“Prices of the most affordable homes are experiencing relatively slow growth because the families who typically buy these homes have been hit especially hard by the pandemic,” Fairweather said. “So long as the coronavirus keeps people out of work and the government doesn’t provide more stimulus, the owners of America’s most affordable homes will continue to see relatively low property value growth because the folks who would normally make offers on their homes will consider it more financially prudent to continue renting instead.”
The Supply of Luxury Homes Is Growing
The number of luxury homes for sale increased 8.4% year over year in the third quarter, while the supply of homes in all other price tiers declined.
Luxury housing supply is growing because new listings in this segment of the market are surging. New listings of luxury homes soared 44.9% year over year in the third quarter, while new listings in the bottom three tiers grew less than 5%.

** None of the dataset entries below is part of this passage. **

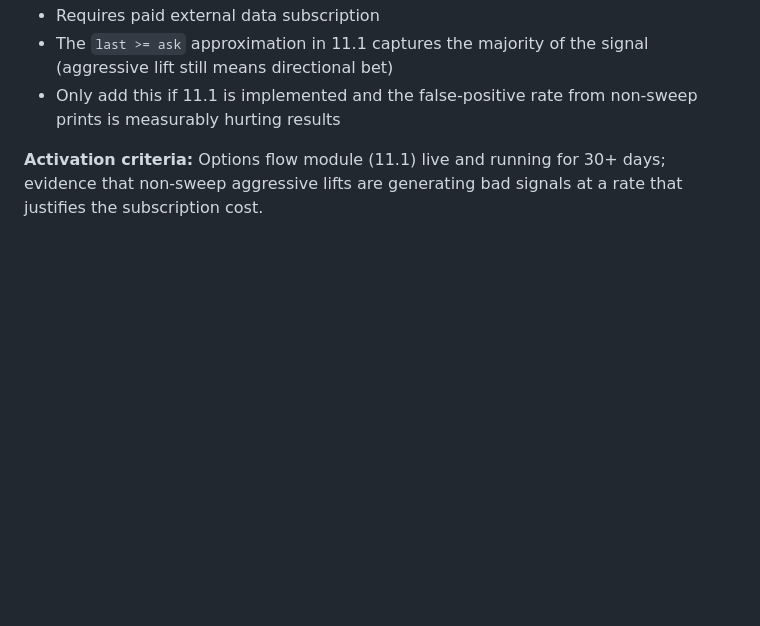
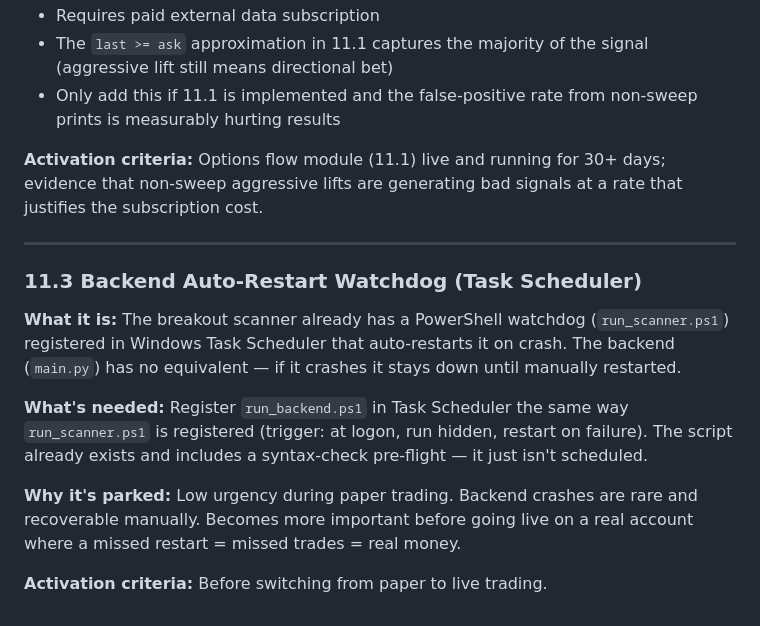
Before and after one commit to alok2803gt/GenAI-Projects, a Markdown page: ibkr_trader/TURNAROUND_PLAN.md, the part around the change. Drawn GitHub-style; blank space fills up the shorter version.

Commit message:
docs: add backend watchdog Task Scheduler to parking lot (11.3)
Backend has no auto-restart watchdog unlike the scanner. Parked with
activation criteria: must be done before switching to live trading.

Co-Authored-By: Claude Sonnet 4.6 <noreply@anthropic.com>

```diff
--- a/ibkr_trader/TURNAROUND_PLAN.md
+++ b/ibkr_trader/TURNAROUND_PLAN.md
@@ -382,3 +382,15 @@ Vol/OI ≥ 2.0  AND  OTM strike  AND  expiry ≤ 10 trading days  AND  last ≥
 - Only add this if 11.1 is implemented and the false-positive rate from non-sweep prints is measurably hurting results
 
 **Activation criteria:** Options flow module (11.1) live and running for 30+ days; evidence that non-sweep aggressive lifts are generating bad signals at a rate that justifies the subscription cost.
+
+---
+
+### 11.3 Backend Auto-Restart Watchdog (Task Scheduler)
+
+**What it is:** The breakout scanner already has a PowerShell watchdog (`run_scanner.ps1`) registered in Windows Task Scheduler that auto-restarts it on crash. The backend (`main.py`) has no equivalent — if it crashes it stays down until manually restarted.
+
+**What's needed:** Register `run_backend.ps1` in Task Scheduler the same way `run_scanner.ps1` is registered (trigger: at logon, run hidden, restart on failure). The script already exists and includes a syntax-check pre-flight — it just isn't scheduled.
+
+**Why it's parked:** Low urgency during paper trading. Backend crashes are rare and recoverable manually. Becomes more important before going live on a real account where a missed restart = missed trades = real money.
+
+**Activation criteria:** Before switching from paper to live trading.
```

“Luxury listings are skyrocketing because high-end homeowners have the financial means and the flexibility to move during this pandemic,” Fairweather said. “The growing supply of luxury homes for sale means that wealthy buyers have more options to choose from and a better chance of finding a home that checks all of their boxes. Meanwhile, buyers who are in search of more affordable homes are grappling with fewer choices and fierce competition.”
Redfin (www.redfin.com) is a technology-powered residential real estate company, redefining real estate in the consumer’s favor in a commission-driven industry. We do this by integrating every step of the home buying and selling process and pairing our own agents with our own technology, creating a service that is faster, better and costs less. We offer brokerage, iBuying, mortgage, and title services, and we also run the country’s #1 real estate brokerage search site, offering a host of online tools to consumers, including the Redfin Estimate. We represent people buying and selling homes in over 90 markets in the United States and Canada. Since our launch in 2006, we have saved our customers over $800 million and we’ve helped them buy or sell more than 235,000 homes worth more than $115 billion.
For more information or to contact a local Redfin real estate agent, visit www.redfin.com. To learn about housing market trends and download data, visit the Redfin Data Center. To be added to Redfin’s press release distribution list, email email@example.com.